[Version comparison data]
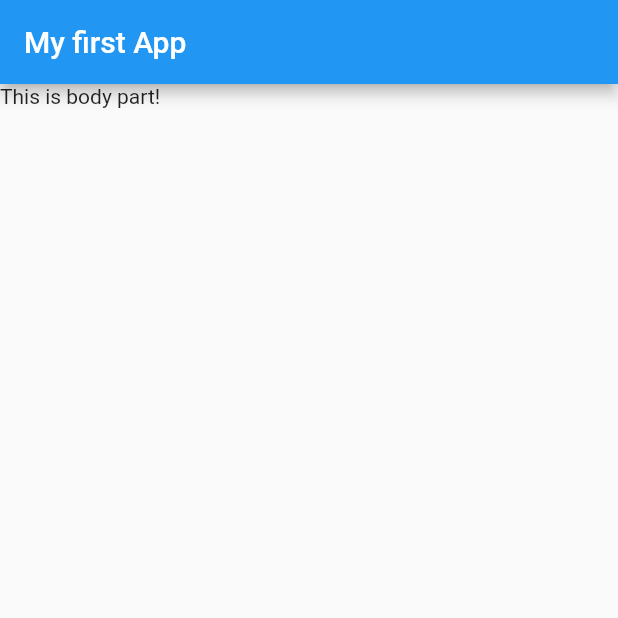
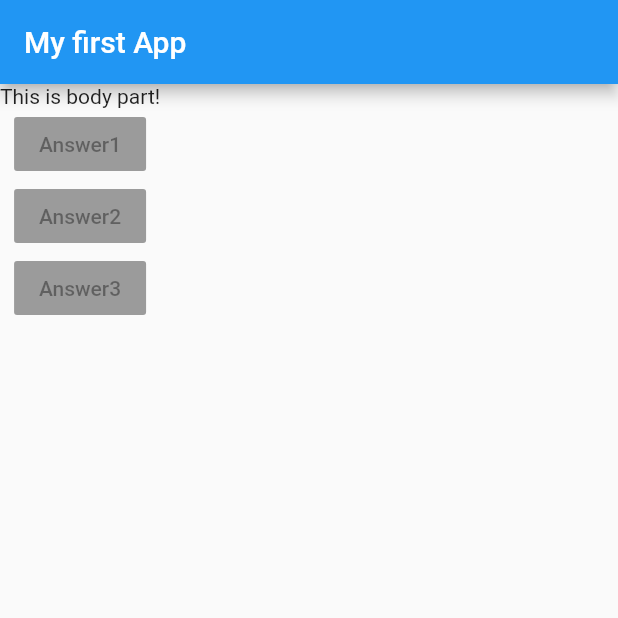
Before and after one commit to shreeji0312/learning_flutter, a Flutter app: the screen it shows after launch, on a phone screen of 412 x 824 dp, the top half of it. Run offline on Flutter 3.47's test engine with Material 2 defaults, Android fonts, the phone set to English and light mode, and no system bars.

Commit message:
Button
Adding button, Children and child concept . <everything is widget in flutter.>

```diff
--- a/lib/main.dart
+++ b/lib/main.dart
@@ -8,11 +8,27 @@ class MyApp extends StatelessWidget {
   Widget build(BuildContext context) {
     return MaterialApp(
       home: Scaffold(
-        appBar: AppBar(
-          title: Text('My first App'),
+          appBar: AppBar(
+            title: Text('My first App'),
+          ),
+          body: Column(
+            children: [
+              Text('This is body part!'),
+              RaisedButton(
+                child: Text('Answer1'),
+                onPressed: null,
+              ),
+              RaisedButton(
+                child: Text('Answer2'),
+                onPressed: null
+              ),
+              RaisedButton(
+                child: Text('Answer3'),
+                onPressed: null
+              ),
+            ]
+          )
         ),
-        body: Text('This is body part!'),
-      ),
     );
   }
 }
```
...
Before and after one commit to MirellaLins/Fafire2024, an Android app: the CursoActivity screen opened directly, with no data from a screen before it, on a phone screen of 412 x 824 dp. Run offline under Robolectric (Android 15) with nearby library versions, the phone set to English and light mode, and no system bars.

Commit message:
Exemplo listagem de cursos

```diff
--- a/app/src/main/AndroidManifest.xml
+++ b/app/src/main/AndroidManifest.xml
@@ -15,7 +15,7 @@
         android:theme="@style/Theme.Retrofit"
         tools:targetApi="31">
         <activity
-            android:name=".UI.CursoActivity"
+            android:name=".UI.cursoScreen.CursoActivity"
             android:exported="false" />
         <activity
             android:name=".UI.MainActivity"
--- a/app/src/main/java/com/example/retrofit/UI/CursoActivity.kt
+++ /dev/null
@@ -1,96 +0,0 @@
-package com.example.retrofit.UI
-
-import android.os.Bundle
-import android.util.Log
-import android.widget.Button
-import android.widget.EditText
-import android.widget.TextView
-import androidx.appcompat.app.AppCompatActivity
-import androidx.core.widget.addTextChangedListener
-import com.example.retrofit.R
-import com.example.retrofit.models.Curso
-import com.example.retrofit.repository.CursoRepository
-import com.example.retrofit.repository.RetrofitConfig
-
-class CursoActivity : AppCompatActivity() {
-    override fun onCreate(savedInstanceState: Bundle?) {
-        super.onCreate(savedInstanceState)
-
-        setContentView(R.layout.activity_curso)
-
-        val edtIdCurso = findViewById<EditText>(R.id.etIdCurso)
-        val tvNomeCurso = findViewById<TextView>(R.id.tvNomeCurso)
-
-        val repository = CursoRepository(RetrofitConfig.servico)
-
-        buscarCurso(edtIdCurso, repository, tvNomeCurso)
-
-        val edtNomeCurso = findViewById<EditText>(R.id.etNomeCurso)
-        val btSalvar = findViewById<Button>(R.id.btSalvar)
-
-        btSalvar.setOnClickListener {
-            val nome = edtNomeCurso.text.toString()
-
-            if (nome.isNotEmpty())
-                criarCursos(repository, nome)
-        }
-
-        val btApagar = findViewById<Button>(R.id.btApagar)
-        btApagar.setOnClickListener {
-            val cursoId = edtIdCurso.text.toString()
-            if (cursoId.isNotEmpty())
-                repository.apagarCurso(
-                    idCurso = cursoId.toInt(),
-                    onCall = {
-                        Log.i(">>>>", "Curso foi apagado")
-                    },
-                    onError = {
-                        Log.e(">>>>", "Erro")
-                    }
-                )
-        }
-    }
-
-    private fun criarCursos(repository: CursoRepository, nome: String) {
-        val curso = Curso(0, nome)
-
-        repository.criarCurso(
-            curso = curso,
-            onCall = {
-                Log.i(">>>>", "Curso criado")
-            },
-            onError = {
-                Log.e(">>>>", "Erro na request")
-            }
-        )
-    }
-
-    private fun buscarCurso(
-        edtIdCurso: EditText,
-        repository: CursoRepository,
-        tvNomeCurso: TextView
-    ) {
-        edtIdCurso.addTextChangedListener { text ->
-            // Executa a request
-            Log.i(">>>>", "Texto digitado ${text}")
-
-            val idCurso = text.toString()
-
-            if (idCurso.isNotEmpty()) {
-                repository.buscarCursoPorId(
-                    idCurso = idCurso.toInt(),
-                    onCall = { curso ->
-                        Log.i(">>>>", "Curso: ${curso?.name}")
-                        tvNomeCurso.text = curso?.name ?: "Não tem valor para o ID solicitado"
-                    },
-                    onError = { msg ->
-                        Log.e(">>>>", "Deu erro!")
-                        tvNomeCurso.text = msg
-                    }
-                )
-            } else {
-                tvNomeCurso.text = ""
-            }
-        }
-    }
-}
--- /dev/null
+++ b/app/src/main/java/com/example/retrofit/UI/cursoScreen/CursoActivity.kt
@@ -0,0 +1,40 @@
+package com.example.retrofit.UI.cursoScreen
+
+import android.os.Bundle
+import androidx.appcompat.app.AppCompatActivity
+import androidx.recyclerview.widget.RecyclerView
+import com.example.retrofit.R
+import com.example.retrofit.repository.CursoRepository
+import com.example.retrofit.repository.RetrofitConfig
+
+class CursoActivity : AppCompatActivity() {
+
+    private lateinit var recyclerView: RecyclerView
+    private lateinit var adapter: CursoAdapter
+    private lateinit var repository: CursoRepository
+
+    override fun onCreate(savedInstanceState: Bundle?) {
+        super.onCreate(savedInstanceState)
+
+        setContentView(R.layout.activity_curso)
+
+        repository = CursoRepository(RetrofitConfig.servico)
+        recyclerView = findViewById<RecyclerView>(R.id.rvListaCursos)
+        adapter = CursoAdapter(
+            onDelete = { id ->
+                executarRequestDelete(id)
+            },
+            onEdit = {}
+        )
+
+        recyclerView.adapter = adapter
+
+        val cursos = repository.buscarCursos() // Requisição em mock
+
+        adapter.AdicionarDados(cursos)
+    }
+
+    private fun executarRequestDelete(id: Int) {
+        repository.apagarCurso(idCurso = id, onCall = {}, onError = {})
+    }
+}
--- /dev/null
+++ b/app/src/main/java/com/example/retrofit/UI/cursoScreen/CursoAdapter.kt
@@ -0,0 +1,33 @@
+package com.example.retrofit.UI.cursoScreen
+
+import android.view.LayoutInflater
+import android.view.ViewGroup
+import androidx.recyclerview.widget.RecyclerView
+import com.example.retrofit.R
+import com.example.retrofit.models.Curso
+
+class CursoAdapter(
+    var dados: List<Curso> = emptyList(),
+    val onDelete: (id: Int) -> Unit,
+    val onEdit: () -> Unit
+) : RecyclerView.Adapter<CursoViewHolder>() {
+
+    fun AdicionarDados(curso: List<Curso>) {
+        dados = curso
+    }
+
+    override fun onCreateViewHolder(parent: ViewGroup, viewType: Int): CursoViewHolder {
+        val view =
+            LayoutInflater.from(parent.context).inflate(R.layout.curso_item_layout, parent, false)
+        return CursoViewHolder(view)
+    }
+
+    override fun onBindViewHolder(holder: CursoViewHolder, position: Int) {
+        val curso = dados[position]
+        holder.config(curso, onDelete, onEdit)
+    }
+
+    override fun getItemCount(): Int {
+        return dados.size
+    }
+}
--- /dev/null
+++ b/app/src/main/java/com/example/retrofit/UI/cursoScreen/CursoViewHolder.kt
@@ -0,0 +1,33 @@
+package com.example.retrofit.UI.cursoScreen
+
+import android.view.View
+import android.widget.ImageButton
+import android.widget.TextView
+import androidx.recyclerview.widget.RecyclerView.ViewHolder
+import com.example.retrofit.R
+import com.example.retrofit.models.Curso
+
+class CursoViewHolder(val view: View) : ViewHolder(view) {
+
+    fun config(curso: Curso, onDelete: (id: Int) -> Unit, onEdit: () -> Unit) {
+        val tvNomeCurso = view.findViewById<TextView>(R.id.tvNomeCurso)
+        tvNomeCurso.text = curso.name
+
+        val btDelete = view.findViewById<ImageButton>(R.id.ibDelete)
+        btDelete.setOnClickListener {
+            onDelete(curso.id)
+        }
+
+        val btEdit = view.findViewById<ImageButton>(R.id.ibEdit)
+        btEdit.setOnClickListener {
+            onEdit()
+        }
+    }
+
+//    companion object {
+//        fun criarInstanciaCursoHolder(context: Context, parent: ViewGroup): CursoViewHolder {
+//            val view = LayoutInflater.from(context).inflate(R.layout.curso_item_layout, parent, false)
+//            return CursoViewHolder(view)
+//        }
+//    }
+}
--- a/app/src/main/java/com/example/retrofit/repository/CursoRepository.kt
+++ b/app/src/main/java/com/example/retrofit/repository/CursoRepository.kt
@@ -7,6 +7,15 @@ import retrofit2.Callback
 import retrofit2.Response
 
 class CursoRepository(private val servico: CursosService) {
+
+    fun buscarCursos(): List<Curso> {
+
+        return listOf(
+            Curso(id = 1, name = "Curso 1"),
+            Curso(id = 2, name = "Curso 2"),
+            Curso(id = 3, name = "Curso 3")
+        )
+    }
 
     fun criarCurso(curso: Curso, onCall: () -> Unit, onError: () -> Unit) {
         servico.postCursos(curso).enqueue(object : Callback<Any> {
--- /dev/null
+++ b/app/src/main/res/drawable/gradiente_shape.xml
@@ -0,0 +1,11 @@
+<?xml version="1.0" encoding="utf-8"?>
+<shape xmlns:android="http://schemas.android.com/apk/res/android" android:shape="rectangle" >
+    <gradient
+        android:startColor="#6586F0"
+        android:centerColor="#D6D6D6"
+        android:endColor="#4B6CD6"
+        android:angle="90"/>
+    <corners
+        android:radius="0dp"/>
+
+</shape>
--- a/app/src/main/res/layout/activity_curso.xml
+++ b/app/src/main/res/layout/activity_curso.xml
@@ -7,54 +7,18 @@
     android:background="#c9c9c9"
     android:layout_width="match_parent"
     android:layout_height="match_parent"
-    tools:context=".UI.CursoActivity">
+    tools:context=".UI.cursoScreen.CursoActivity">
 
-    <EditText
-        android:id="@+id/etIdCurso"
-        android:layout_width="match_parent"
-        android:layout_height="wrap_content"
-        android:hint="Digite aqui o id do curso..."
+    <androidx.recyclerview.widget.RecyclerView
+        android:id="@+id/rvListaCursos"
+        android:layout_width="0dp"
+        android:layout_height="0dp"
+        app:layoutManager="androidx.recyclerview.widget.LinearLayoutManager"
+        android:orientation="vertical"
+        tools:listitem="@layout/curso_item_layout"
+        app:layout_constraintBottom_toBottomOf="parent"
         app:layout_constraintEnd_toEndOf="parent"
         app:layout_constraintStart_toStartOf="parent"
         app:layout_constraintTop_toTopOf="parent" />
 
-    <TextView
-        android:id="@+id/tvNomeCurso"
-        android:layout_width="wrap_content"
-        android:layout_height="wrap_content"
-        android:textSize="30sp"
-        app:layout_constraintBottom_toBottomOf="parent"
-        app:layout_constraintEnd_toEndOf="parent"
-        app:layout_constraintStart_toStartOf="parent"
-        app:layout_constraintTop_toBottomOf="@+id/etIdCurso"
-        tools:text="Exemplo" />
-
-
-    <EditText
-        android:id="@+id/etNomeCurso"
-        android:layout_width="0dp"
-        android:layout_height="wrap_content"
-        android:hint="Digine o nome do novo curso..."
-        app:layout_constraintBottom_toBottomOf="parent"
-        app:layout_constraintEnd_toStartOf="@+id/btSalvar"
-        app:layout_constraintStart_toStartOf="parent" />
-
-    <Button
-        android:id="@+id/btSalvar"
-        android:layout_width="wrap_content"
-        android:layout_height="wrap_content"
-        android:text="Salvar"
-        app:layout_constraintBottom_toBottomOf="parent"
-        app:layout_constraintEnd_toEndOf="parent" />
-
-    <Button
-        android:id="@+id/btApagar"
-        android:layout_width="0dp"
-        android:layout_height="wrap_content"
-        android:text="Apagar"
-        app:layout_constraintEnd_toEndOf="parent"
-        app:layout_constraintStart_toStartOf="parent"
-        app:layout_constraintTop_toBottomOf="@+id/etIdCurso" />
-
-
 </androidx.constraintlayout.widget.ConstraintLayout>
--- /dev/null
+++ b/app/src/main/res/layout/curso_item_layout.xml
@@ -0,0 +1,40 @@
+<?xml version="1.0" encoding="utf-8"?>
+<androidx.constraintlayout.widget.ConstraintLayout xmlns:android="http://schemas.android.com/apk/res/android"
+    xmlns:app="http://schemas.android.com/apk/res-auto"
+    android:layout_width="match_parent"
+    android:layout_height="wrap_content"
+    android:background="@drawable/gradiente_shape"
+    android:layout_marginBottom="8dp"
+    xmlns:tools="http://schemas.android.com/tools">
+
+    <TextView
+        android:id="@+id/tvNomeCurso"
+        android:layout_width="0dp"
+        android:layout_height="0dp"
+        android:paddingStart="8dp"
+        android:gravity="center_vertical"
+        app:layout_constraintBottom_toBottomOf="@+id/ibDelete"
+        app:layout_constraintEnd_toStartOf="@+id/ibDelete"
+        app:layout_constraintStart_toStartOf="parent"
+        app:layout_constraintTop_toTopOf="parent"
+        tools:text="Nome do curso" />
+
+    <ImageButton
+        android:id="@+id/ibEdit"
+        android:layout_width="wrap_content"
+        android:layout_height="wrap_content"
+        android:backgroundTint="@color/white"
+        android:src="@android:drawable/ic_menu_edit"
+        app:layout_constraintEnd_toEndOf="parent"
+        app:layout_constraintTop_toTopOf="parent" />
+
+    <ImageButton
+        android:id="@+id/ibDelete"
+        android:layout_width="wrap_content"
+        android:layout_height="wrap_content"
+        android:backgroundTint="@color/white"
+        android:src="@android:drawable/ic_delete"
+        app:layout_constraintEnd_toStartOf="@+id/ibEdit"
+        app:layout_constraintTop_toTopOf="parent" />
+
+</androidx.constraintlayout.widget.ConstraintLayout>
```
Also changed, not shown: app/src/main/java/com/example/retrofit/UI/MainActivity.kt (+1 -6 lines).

### Work to be completed
In the data above, find each line that has the word "buscarCursos" and copy it out.

### Result of the exercise
+        val cursos = repository.buscarCursos() // Requisição em mock
+    fun buscarCursos(): List<Curso> {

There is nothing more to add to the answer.